Why Citi Is Worried About The 1,700 Level On The S&P

Tyler Durden's picture

Despite the short-term memory-losing recency-biased perspective that a 2-day rally in stocks has seemingly set in investors' minds, Citi's FX Technicals group remains concerned that the S&P 500 is stretched by historical standards. At this point, they add, the S&P is more stretched than in 2007 and a bit less stretched than 2000 with the line in the sand around 1,700.

 

Via Citi FX Technicals,

The S&P 500 is stretched by historical standards:

– At the peak on 15 Jan 2014 the S&P was 12% above the 55 week moving average which itself was 20% above the 200 week moving average

 

– At the peak in 2007 the S&P was 8.5% above the 55 week moving average which itself was 14.5% above the 200 week moving average

 

– At the peak in 2000 the S&P was 14% above the 55 week moving average which itself was 29.5% above the 200 week moving average

So at this point the S&P is more stretched than in 2007 and a bit less stretched than 2000. In both those instances you would have expected (and in fact got) a correction down to the 200 week moving average once support at the 55 week moving average was broken.

However, in both those instances we ended up going much further than the 200 week because of the knock on effects of another asset in the US (In 2000 it was the NASDAQ which saw an 80%+ drop and in 2007 it was the housing market which dominoed into a financial crisis).

Another dynamic at play here is the similarity between 1998-2000 and 2011-present:

– In 1998 the S&P saw a 22% high to low correction on the back of Russia’s default which was followed by a 68% into the 2000 high

 

– In 2011 the S&P saw a 22% high to low correction on the back of the European crisis/Greek defaults which was followed by a 72% rally into the high so far from January

At this point, though, we certainly do not expect the type of correction seen in 2000 but the parallel certainly speaks to just how stretched the move over the last few years in the S&P has been, especially when comparing the backdrop wherein the late 1990s saw low unemployment and high GDP growth compared to the more recent anemic recovery (and the potential beginning of the end of easy money by the Fed).

For now we have not seen the break of any significant levels which would suggest much lower levels are likely in the near-term; however, they are certainly on the horizon:

– Initially watch supports around 1672-1697, the converging 55 week moving average and 12 month moving average (see below for more).

 

– A break below there, should we see it, would open the way towards the 200 week moving average at 1387, 25% off of the highs

The 12 month moving average has been a significant level on a closing basis as can be seen by the rare breaks below (marked by black circles):
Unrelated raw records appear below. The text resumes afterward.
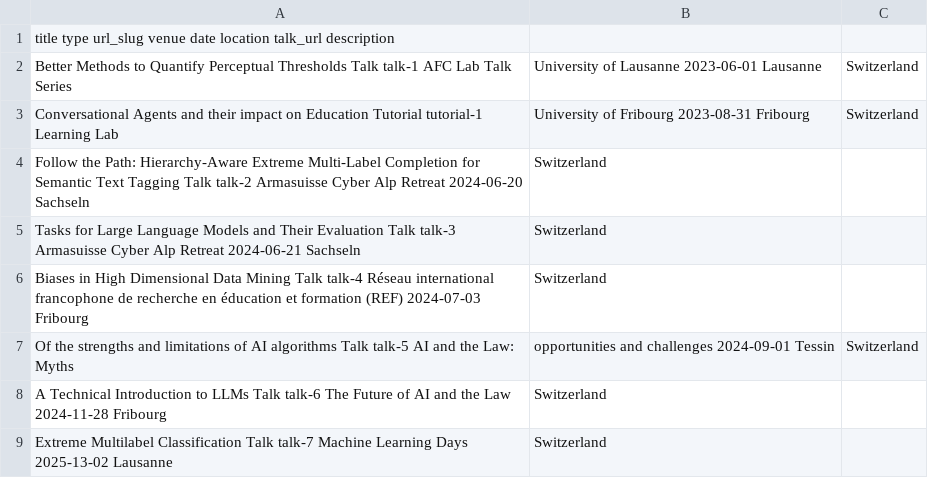
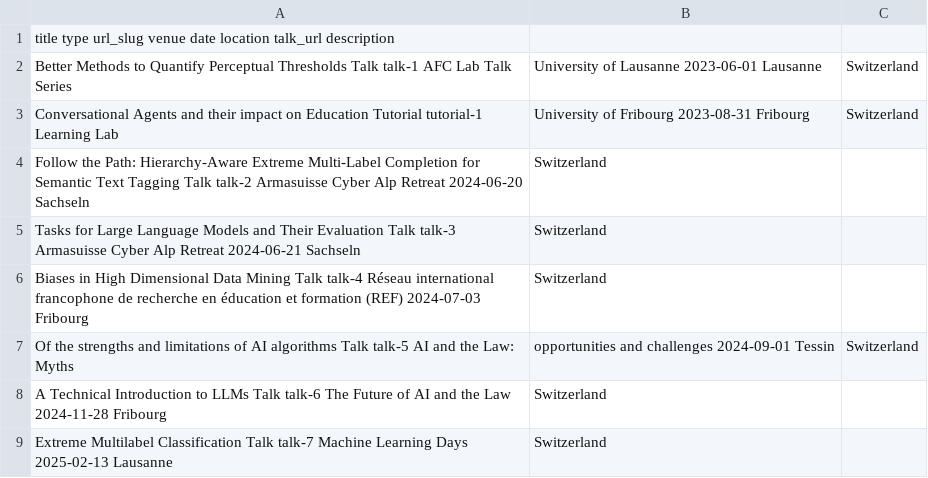
Before and after one commit to Jythen/jythen.github.io, a TSV file: markdown_generator/talks.tsv, drawn as a sheet.

```diff
--- a/markdown_generator/talks.tsv
+++ b/markdown_generator/talks.tsv
@@ -8,2 +8,2 @@ Of the strengths and limitations of AI algorithms	Talk	talk-5	AI and the Law: My
 A Technical Introduction to LLMs	Talk	talk-6	The Future of AI and the Law	2024-11-28	Fribourg, Switzerland
-Extreme Multilabel Classification	Talk	talk-7	Machine Learning Days	2025-13-02	Lausanne, Switzerland
+Extreme Multilabel Classification	Talk	talk-7	Machine Learning Days	2025-02-13	Lausanne, Switzerland
```
Also changed, not shown: 1 other file.
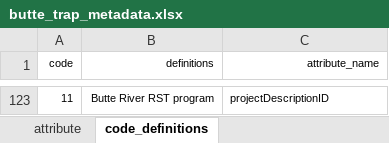
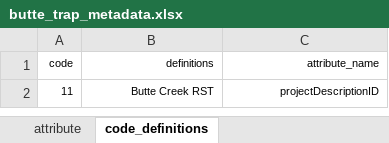
Before and after one commit to SRJPE/jpe-butte-edi, an Excel workbook: data-raw/metadata/butte_trap_metadata.xlsx, sheet code_definitions, drawn as a sheet; only a part is shown, gaps mark what is left out; values as stored, in another font and other column widths than the file's, no borders; addresses are those after the commit; the diff covers the shown part only; the diff names each change by its address in the sheet, - before the commit and + after, or states it on an @@ line.

```diff
--- a/data-raw/metadata/butte_trap_metadata.xlsx (sheet code_definitions)
+++ b/data-raw/metadata/butte_trap_metadata.xlsx (sheet code_definitions)
-B2 (definitions): Butte River RST program
+B2 (definitions): Butte Creek RST
-C2 alignment: left
+C2 alignment: right
```
Also changed, not shown: 121 removed rows elsewhere in this sheet, sheet attribute, data-raw/metadata/butte_catch_metadata.xlsx, data-raw/metadata/butte_metadata.xlsx, 6 other files.
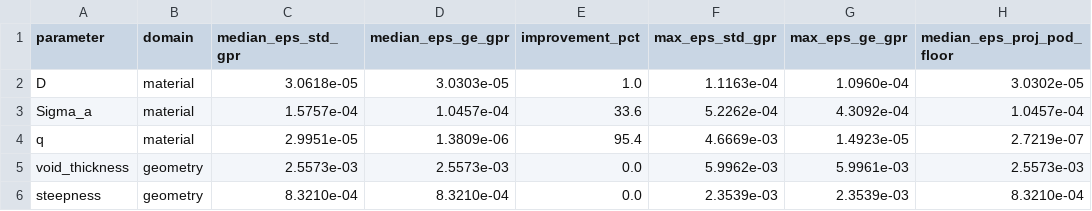
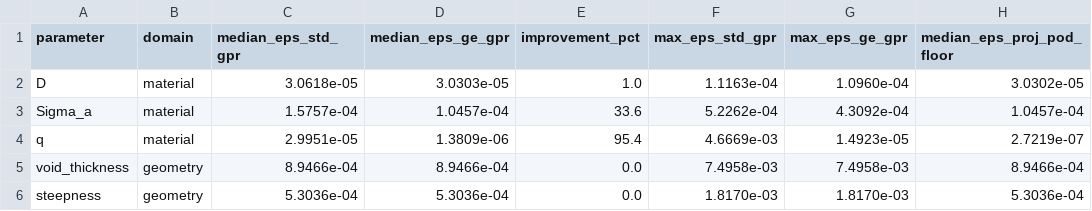
Before and after one commit to AndrewNJ03/1d-diffusion-sampler, a CSV file: gpr_vs_gegpr_comparison/summary_table.csv, drawn as a sheet.

Commit message:
Comparison plots for GE-GPR and Standard GPR for all 5 parameters.

```diff
--- a/gpr_vs_gegpr_comparison/summary_table.csv
+++ b/gpr_vs_gegpr_comparison/summary_table.csv
@@ -4,3 +4,3 @@ Sigma_a,material,1.5757e-04,1.0457e-04,33.6,5.2262e-04,4.3092e-04,1.0457e-04
 q,material,2.9951e-05,1.3809e-06,95.4,4.6669e-03,1.4923e-05,2.7219e-07
-void_thickness,geometry,2.5573e-03,2.5573e-03,0.0,5.9962e-03,5.9961e-03,2.5573e-03
-steepness,geometry,8.3210e-04,8.3210e-04,0.0,2.3539e-03,2.3539e-03,8.3210e-04
+void_thickness,geometry,8.9466e-04,8.9466e-04,0.0,7.4958e-03,7.4958e-03,8.9466e-04
+steepness,geometry,5.3036e-04,5.3036e-04,0.0,1.8170e-03,1.8170e-03,5.3036e-04
```
Also changed, not shown: 49 other files.
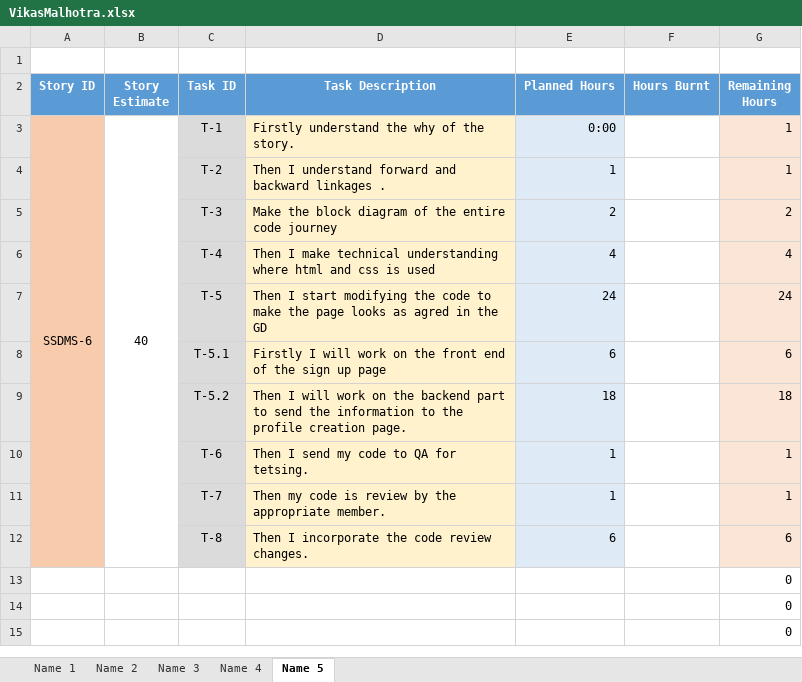
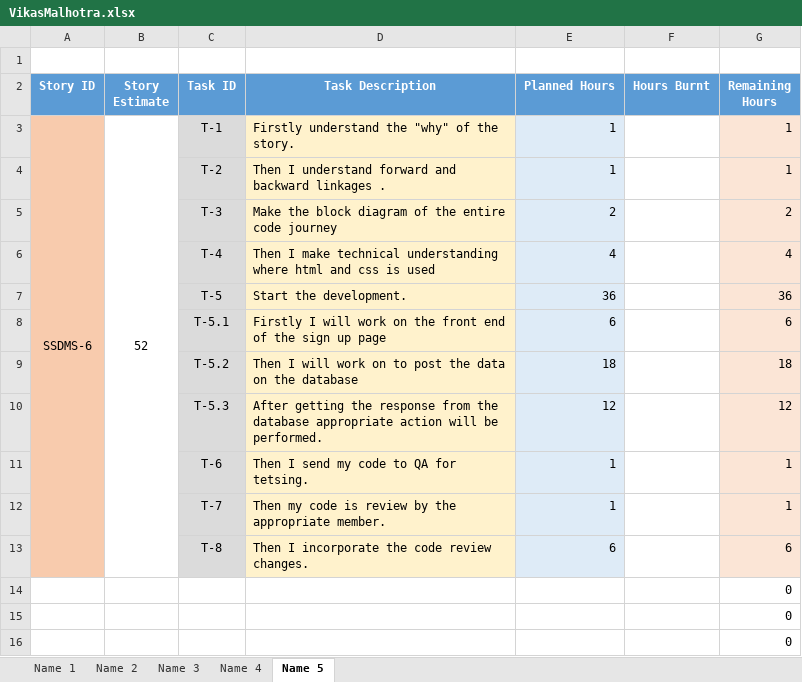
Before and after one commit to SmaltAndBeryl/Internship_2017, an Excel workbook: TeamDetails/TasksBreakDown/VikasMalhotra.xlsx, sheet Name 5, drawn as a sheet; only a part is shown; values as stored, in another font and other column widths than the file's, no borders; removed rows and columns are numbered as before the commit, all else as after; the diff names each change by its address in the sheet, - before the commit and + after, or states it on an @@ line.

Commit message:
Author  : vikas files added : VikasMalhotra.xlsx Description  : modified the task division

```diff
--- a/TeamDetails/TasksBreakDown/VikasMalhotra.xlsx (sheet Name 5)
+++ b/TeamDetails/TasksBreakDown/VikasMalhotra.xlsx (sheet Name 5)
-B3 (Story Estimate): 40
+B3 (Story Estimate): 52
-D3 (Task Description): Firstly understand the why of the story.
+D3 (Task Description): Firstly understand the "why" of the story.
-E3 (Planned Hours): 0:00
+E3 (Planned Hours): 1
-row 7:  |  | T-5 | Then I start modifying the code to make the page looks as agred in the GD | 24 |  | 24
+row 7:  |  | T-5 | Start the development. | 36 |  | 36
-D9 (Task Description): …work on the backend part to send the information to the profile creation page.
+D9 (Task Description): …work on to post the data on the database
+row 10:  |  | T-5.3 | After getting the response from the database appropriate action will be performed. | 12 |  | 12
```
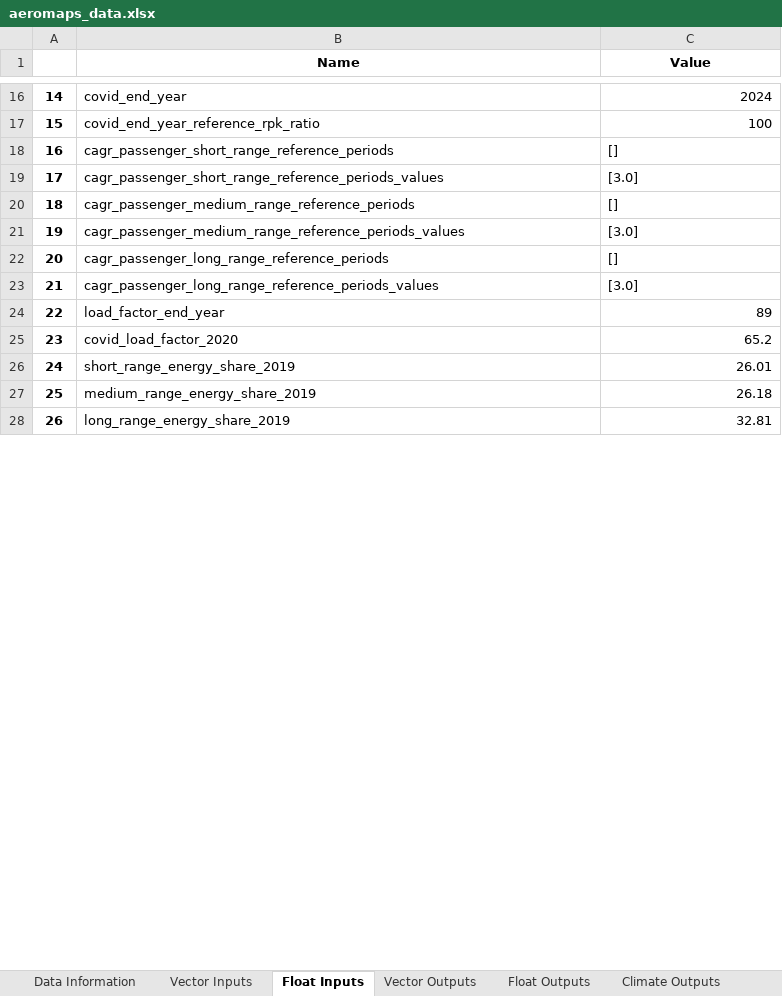
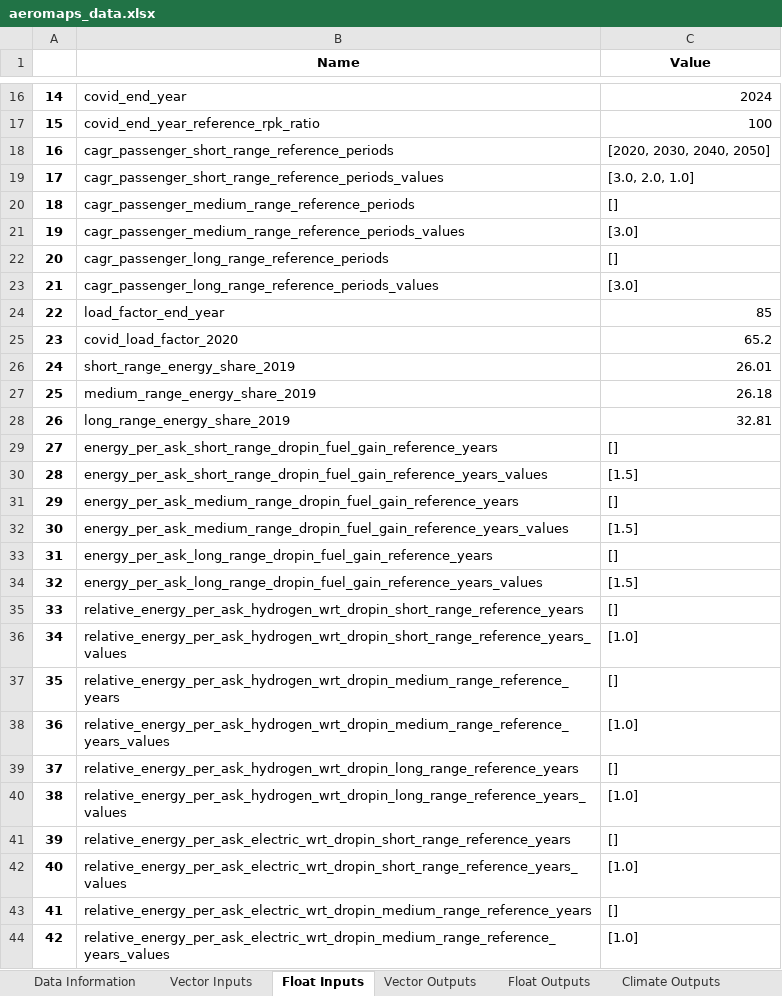
Before and after one commit to AeroMAPS/AeroMAPS, an Excel workbook: aeromaps/notebooks/aeromaps_data.xlsx, sheet Float Inputs, drawn as a sheet; only a part is shown, gaps mark what is left out; values as stored, in another font and other column widths than the file's, no borders; 1 other sheet too large or unreadable and not compared; the diff covers the shown part only; the diff names each change by its address in the sheet, - before the commit and + after, or states it on an @@ line.

```diff
--- a/aeromaps/notebooks/aeromaps_data.xlsx (sheet Float Inputs)
+++ b/aeromaps/notebooks/aeromaps_data.xlsx (sheet Float Inputs)
-C18 (Value): []
+C18 (Value): [2020, 2030, 2040, 2050]
-C19 (Value): [3.0]
+C19 (Value): [3.0, 2.0, 1.0]
-C24 (Value): 89
+C24 (Value): 85
+row 29: 27 | energy_per_ask_short_range_dropin_fuel_gain_reference_years | []
+row 30: 28 | energy_per_ask_short_range_dropin_fuel_gain_reference_years_values | [1.5]
+row 31: 29 | energy_per_ask_medium_range_dropin_fuel_gain_reference_years | []
+row 32: 30 | energy_per_ask_medium_range_dropin_fuel_gain_reference_years_values | [1.5]
+row 33: 31 | energy_per_ask_long_range_dropin_fuel_gain_reference_years | []
+row 34: 32 | energy_per_ask_long_range_dropin_fuel_gain_reference_years_values | [1.5]
+row 35: 33 | relative_energy_per_ask_hydrogen_wrt_dropin_short_range_reference_years | []
+row 36: 34 | relative_energy_per_ask_hydrogen_wrt_dropin_short_range_reference_years_values | [1.0]
+row 37: 35 | relative_energy_per_ask_hydrogen_wrt_dropin_medium_range_reference_years | []
+row 38: 36 | relative_energy_per_ask_hydrogen_wrt_dropin_medium_range_reference_years_values | [1.0]
+row 39: 37 | relative_energy_per_ask_hydrogen_wrt_dropin_long_range_reference_years | []
+row 40: 38 | relative_energy_per_ask_hydrogen_wrt_dropin_long_range_reference_years_values | [1.0]
+row 41: 39 | relative_energy_per_ask_electric_wrt_dropin_short_range_reference_years | []
+row 42: 40 | relative_energy_per_ask_electric_wrt_dropin_short_range_reference_years_values | [1.0]
+row 43: 41 | relative_energy_per_ask_electric_wrt_dropin_medium_range_reference_years | []
+row 44: 42 | relative_energy_per_ask_electric_wrt_dropin_medium_range_reference_years_values | [1.0]
```
Also changed, not shown: 47 added rows, 1 removed row, 9 moved rows, 23 edited cells and row numbers in column A elsewhere in this sheet, sheet Climate Outputs, sheet Data Information, sheet Float Outputs.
August 1998: S&P closes below the 12 month moving average for the first time in 43 months and we saw a 22% high to low correction

 

October 2000: S&P closes below the 12 month moving average for the first time in 24 months as the S&P begins a 50% high to low correction. After regaining the 12 month moving average in April 2003, the S&P stays above it until

 

December 2007: S&P closes below the 12 month moving average as the S&P begins another 50%+ correction

 

June 2010: S&P closes below the 12 month moving average and sees a high to low move of 17%

 

August 2011: S&P closes below the 12 month moving average while posted a high to low decline of 22%

If we were to see a monthly close below the level, it would be in our view a very bearish break and suggests that we are in the process of a high to low double digit percentage correction with the obvious target being the 200 week moving average (if the 55 week moving average also gives way)